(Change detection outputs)
::::

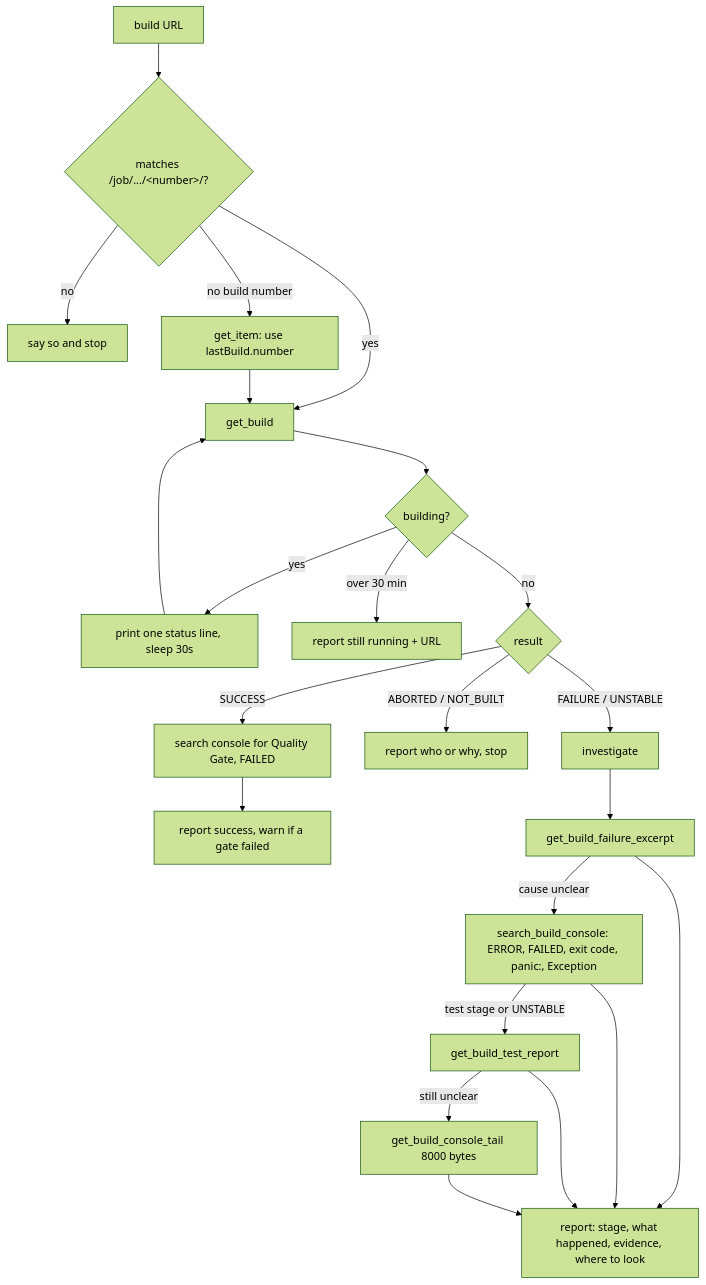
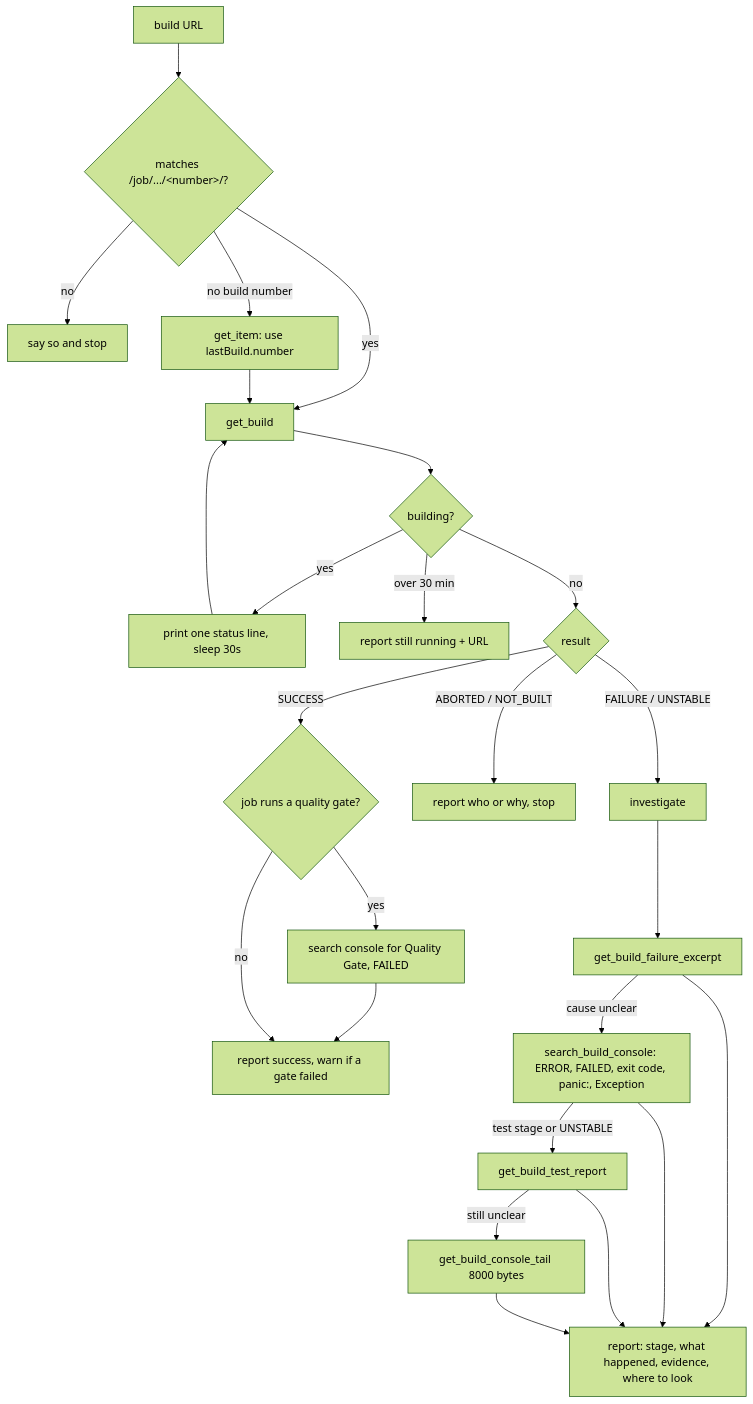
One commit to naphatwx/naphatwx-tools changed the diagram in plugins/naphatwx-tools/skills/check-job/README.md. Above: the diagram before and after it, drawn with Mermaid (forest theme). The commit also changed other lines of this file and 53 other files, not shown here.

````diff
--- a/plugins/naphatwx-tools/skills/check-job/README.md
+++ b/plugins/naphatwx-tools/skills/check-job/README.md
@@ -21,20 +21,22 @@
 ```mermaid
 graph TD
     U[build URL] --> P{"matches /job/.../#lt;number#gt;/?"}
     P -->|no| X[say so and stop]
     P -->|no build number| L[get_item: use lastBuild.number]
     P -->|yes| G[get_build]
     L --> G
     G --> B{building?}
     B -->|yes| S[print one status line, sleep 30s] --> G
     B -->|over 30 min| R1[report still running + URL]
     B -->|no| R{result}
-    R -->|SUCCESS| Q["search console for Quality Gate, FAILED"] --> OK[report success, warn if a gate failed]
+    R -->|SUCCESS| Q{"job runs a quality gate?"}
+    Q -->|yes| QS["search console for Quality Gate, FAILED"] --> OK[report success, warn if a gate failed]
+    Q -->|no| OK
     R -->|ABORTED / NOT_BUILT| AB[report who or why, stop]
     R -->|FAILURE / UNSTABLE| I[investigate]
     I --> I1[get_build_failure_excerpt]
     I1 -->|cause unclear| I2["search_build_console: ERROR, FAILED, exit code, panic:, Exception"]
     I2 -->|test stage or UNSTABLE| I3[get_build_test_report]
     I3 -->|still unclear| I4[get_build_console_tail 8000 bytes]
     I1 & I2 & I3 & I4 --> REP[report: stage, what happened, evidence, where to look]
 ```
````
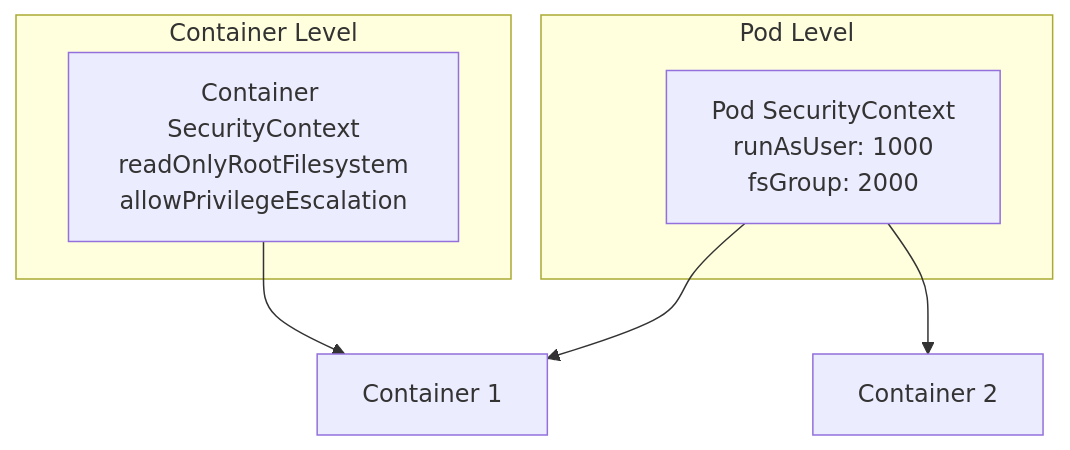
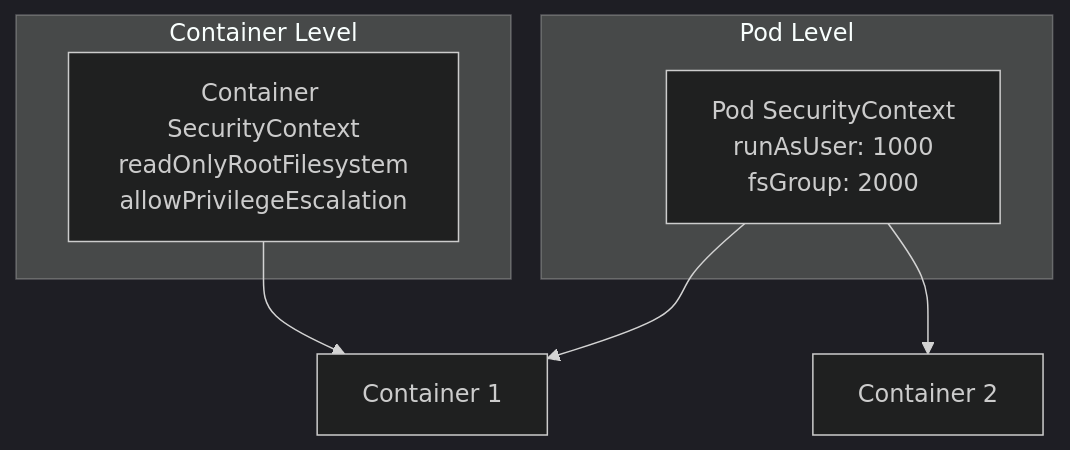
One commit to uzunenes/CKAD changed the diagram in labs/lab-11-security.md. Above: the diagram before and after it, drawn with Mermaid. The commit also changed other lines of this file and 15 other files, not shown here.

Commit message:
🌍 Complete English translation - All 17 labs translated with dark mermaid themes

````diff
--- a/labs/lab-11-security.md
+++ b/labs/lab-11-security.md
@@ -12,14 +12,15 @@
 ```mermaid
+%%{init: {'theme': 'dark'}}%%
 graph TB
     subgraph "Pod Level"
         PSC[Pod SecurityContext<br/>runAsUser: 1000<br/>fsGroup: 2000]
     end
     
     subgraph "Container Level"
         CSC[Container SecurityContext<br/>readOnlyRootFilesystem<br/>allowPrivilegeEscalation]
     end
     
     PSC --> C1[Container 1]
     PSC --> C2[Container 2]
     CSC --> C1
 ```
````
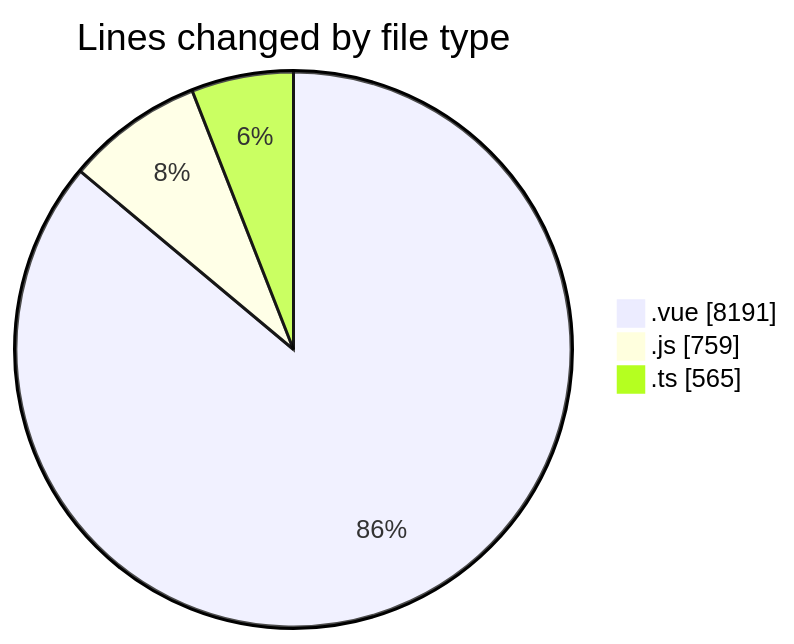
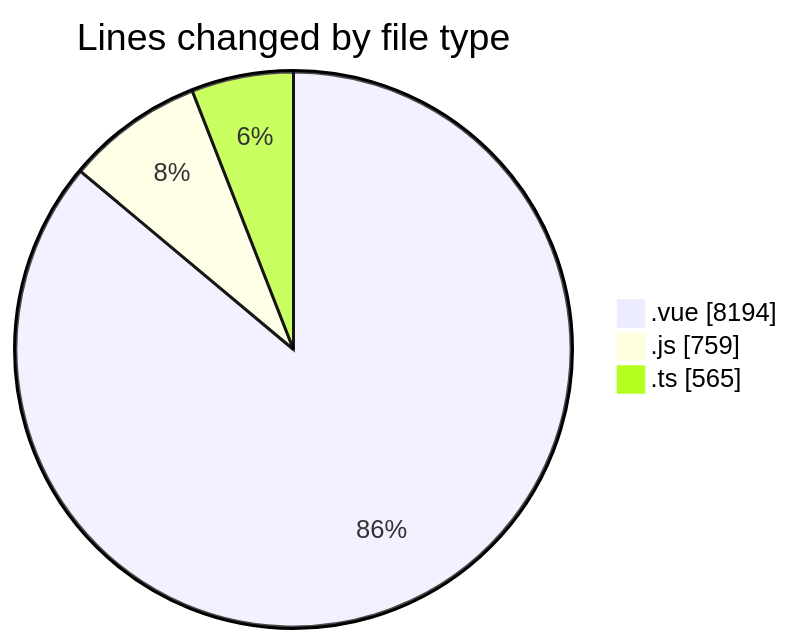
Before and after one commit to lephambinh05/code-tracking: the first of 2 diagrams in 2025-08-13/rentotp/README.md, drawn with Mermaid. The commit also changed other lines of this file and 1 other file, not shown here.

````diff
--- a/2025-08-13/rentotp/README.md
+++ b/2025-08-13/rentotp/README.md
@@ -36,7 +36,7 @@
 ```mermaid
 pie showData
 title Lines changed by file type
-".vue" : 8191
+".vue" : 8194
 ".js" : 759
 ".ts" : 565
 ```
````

::::

REQUIRED WORK — Go over the data and return every line that includes the word "UNSTABLE".

SOLUTION FOR THIS EXERCISE —
     R -->|FAILURE / UNSTABLE| I[investigate]
     I2 -->|test stage or UNSTABLE| I3[get_build_test_report]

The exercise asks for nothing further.